━━━━━ DATA EXTRACTS ━━━━━

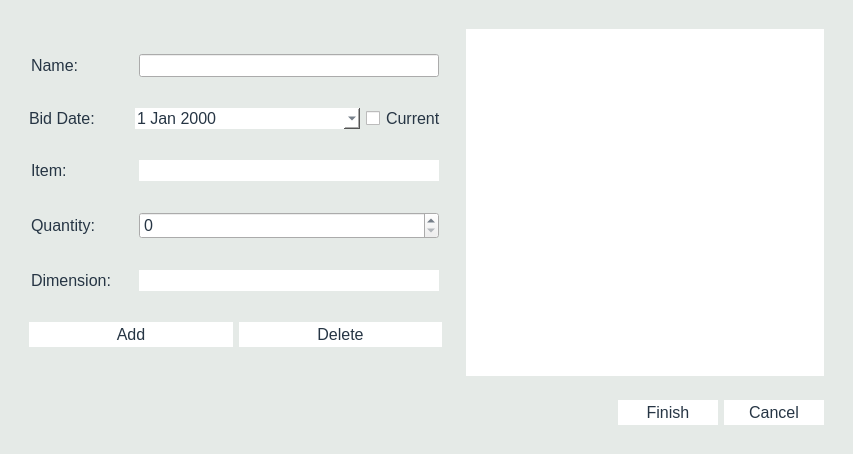
joshuawootonn/time-track, file Source/Time-Track/projecteditform.ui: the form before one commit.
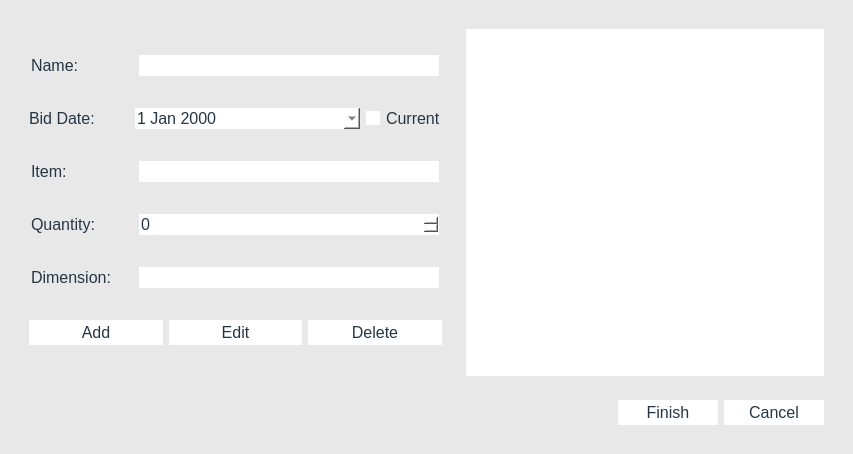
The form after the commit.

Diff of the .ui file:
```diff
--- a/Source/Time-Track/projecteditform.ui
+++ b/Source/Time-Track/projecteditform.ui
@@ -14,9 +14,11 @@
    <string>Dialog</string>
   </property>
   <property name="styleSheet">
-   <string notr="true">QDialog#ProjectEditForm{
+   <string notr="true">
 
-background-color:#E5EAE7;
+QDialog#ProjectEditForm{
+
+background-color:#E8E8E8;
 }
 *{
 font-family:&quot;Calibri&quot;;
@@ -32,19 +34,13 @@
 }
 
 
-QDialog{
-
-margin:0px;
-padding:0px;
-}
-
 QWidget{
 
 margin:0px;
 padding:0px;
 }
 QWidget#bigwidger{
-background-color:#E5EAE7;
+background-color:#E8E8E8;
 border:none;
 }
 
@@ -84,6 +80,7 @@
 QComboBox{
 border:none;
 background-color:#FFFFFF;
+
 }
 QComboBox:hover {
 background-color:#F4F9F6;
@@ -111,6 +108,31 @@
     left: 10px;
     padding: 0 3px 0 3px;
 }
+
+
+QCheckBox::indicator,QRadioButton::indicator{
+border:none;
+background-color:#FFFFFF;
+
+}
+
+QCheckBox::indicator:checked,QRadioButton::indicator:checked{
+border:none;
+background-color:#B19994;
+
+}
+
+QLineEdit,QTimeEdit,QDateEdit,QSpinBox,QDateTimeEdit{ 
+background-color:#FFFFFF;
+ border: 0px solid #D1D1D1;	
+
+}
+QLineEdit:hover,QTimeEdit:hover,QDateEdit:hover,QSpinBox:hover,QDateTimeEdit:hover{ 
+background-color:#FFFFFF;
+ border: 1px solid #D1D1D1;	
+}
+
+
 </string>
   </property>
   <layout class="QGridLayout" name="gridLayout">
@@ -324,7 +346,7 @@
                 </size>
                </property>
                <property name="editable">
-                <bool>true</bool>
+                <bool>false</bool>
                </property>
               </widget>
              </item>
@@ -339,6 +361,16 @@
                </property>
               </widget>
              </item>
+             <item>
+              <widget class="QPushButton" name="EditItem">
+               <property name="styleSheet">
+                <string notr="true"/>
+               </property>
+               <property name="text">
+                <string>Edit</string>
+               </property>
+              </widget>
+             </item>
              <item>
               <widget class="QPushButton" name="DeleteItem">
                <property name="text">
```
Left out of the diff: 18 changed lines with no effect on the pictures.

━━━━━

> _PROBLEM TO SOLVE_: Please give the data above again in exact form and omit every picture.

> _RESULT FOR THIS TASK_:
joshuawootonn/time-track, file Source/Time-Track/projecteditform.ui: the form before one commit.
The form after the commit.

Diff of the .ui file:
```diff
--- a/Source/Time-Track/projecteditform.ui
+++ b/Source/Time-Track/projecteditform.ui
@@ -14,9 +14,11 @@
    <string>Dialog</string>
   </property>
   <property name="styleSheet">
-   <string notr="true">QDialog#ProjectEditForm{
+   <string notr="true">
 
-background-color:#E5EAE7;
+QDialog#ProjectEditForm{
+
+background-color:#E8E8E8;
 }
 *{
 font-family:&quot;Calibri&quot;;
@@ -32,19 +34,13 @@
 }
 
 
-QDialog{
-
-margin:0px;
-padding:0px;
-}
-
 QWidget{
 
 margin:0px;
 padding:0px;
 }
 QWidget#bigwidger{
-background-color:#E5EAE7;
+background-color:#E8E8E8;
 border:none;
 }
 
@@ -84,6 +80,7 @@
 QComboBox{
 border:none;
 background-color:#FFFFFF;
+
 }
 QComboBox:hover {
 background-color:#F4F9F6;
@@ -111,6 +108,31 @@
     left: 10px;
     padding: 0 3px 0 3px;
 }
+
+
+QCheckBox::indicator,QRadioButton::indicator{
+border:none;
+background-color:#FFFFFF;
+
+}
+
+QCheckBox::indicator:checked,QRadioButton::indicator:checked{
+border:none;
+background-color:#B19994;
+
+}
+
+QLineEdit,QTimeEdit,QDateEdit,QSpinBox,QDateTimeEdit{ 
+background-color:#FFFFFF;
+ border: 0px solid #D1D1D1;	
+
+}
+QLineEdit:hover,QTimeEdit:hover,QDateEdit:hover,QSpinBox:hover,QDateTimeEdit:hover{ 
+background-color:#FFFFFF;
+ border: 1px solid #D1D1D1;	
+}
+
+
 </string>
   </property>
   <layout class="QGridLayout" name="gridLayout">
@@ -324,7 +346,7 @@
                 </size>
                </property>
                <property name="editable">
-                <bool>true</bool>
+                <bool>false</bool>
                </property>
               </widget>
              </item>
@@ -339,6 +361,16 @@
                </property>
               </widget>
              </item>
+             <item>
+              <widget class="QPushButton" name="EditItem">
+               <property name="styleSheet">
+                <string notr="true"/>
+               </property>
+               <property name="text">
+                <string>Edit</string>
+               </property>
+              </widget>
+             </item>
              <item>
               <widget class="QPushButton" name="DeleteItem">
                <property name="text">
```
Left out of the diff: 18 changed lines with no effect on the pictures.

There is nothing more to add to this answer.